The first working phototypesetting machine was developed by Louis Marius and Rene Alphonse Higonnet. This used a strobe light to project characters on a spinning disk to photography paper.
Chromolithography, or color printing, was developed over the 19th century. This was the initial spark to various printing methods, used, developed and perfected.
These methods include:
Screen-printing, Offset Lithography, Flexography or Flexo printing, Electrophotography developed by Chester Carlson & patented in 1942 and later evolved into Xerographic photocopying in the 1960’s by Xerox, Thermal printers, Dot Matrix printers, and Laser printers. Now we have ink jet, computer assisted Dye-sublimation printer and the Digital Press.
Today self-publishing authors and business people have the advantage of Print-On-Demand or POD printing.
Many small publishing businesses, Universities and academic presses use this new technology. I worked for a company that used one, and have also been able to get quick jobs printed for other businesses I worked for, by using a Printer who had access to a digital press. The POD press is mostly made to order.
From the Durango Herald 6/17/2012 Jacquelyn Martin/Associated Press
The most recognized is the Espresso Book Machine that prints, collates and binds a book in minutes. It is small enough to fit into most retail store fronts, or could be used in a library. This would be very cost friendly if someone wanted to purchase an out of print book. There are other costs saving benefits for retailers, like lowered inventory costs. This is a revolutionary time for the publishing industry, for education and readers. POD printing is a self-publishing author’s new best friend!

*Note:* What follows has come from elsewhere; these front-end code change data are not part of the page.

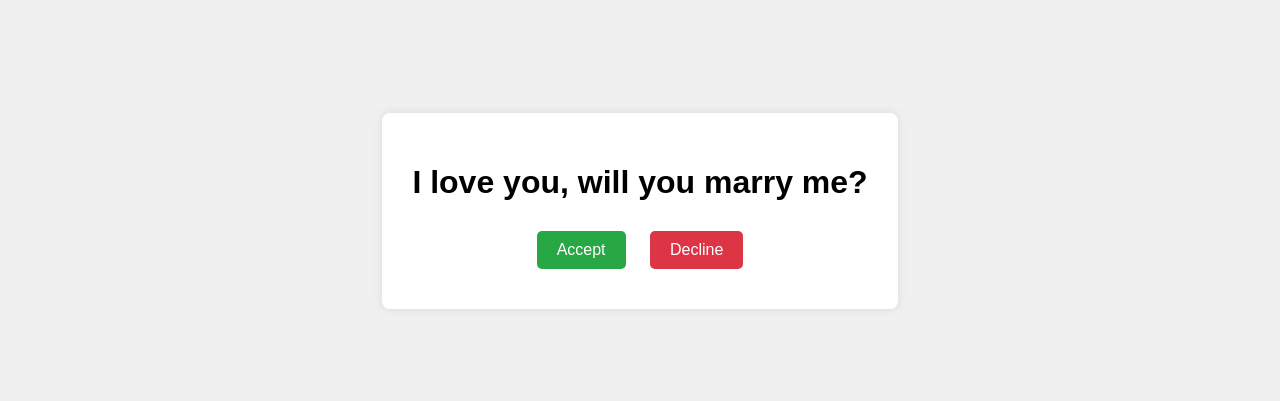
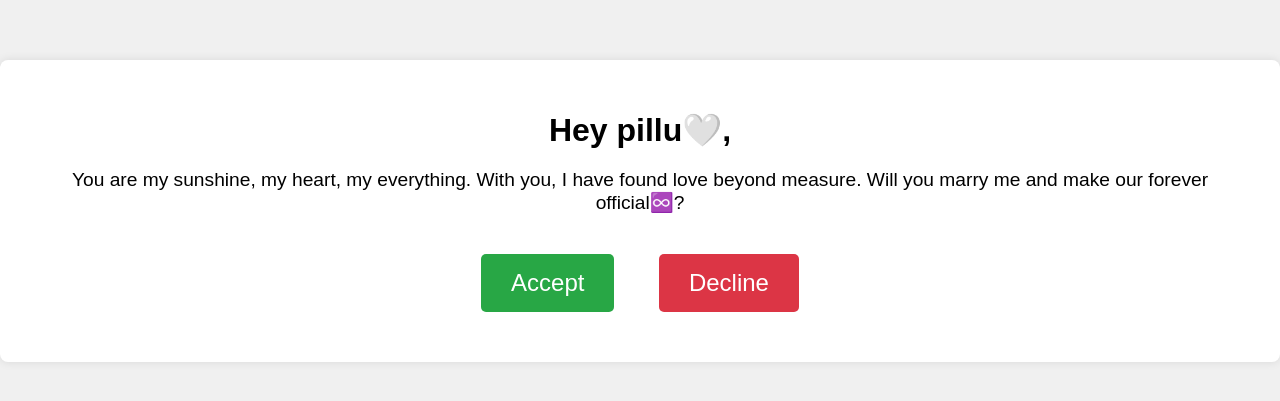
Before and after one commit to Kaadu2804/baby-proposal, a plain HTML site: page index.html in a window 1280 px wide. Shown: the part 189-590 px from the top of the page. Drawn offline with Linux system fonts and the light colour scheme.

Commit message:
Update index.html

```diff
--- a/index.html
+++ b/index.html
@@ -25,10 +25,14 @@
             font-size: 2em;
             margin-bottom: 20px;
         }
+        p {
+            font-size: 1.2em;
+            margin-bottom: 20px;
+        }
         button {
-            font-size: 1em;
-            padding: 10px 20px;
-            margin: 10px;
+            font-size: 1.5em;
+            padding: 15px 30px;
+            margin: 20px;
             cursor: pointer;
             border: none;
             border-radius: 5px;
@@ -45,9 +49,10 @@
 </head>
 <body>
     <div class="container">
-        <h1>I love you, will you marry me?</h1>
-        <button class="accept" onclick="displayMessage('You have accepted! I am the happiest person alive!')">Accept</button>
-        <button class="decline" onclick="displayMessage('You have declined. That’s okay, I still love you!')">Decline</button>
+        <h1>Hey pillu🤍,</h1>
+        <p>You are my sunshine, my heart, my everything. With you, I have found love beyond measure. Will you marry me and make our forever official♾️?</p>
+        <button class="accept" onclick="displayMessage('I love you the mostttttttt my baby! ❤️')">Accept</button>
+        <button class="decline" onclick="displayMessage('It's okay, I still love you!')">Decline</button>
     </div>
 
     <script>
```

Cheers and Keep writing!
Week three of my continuing Saga -
Who’s That Girl – You can follow along… Read it here I Jumped! Into Writing…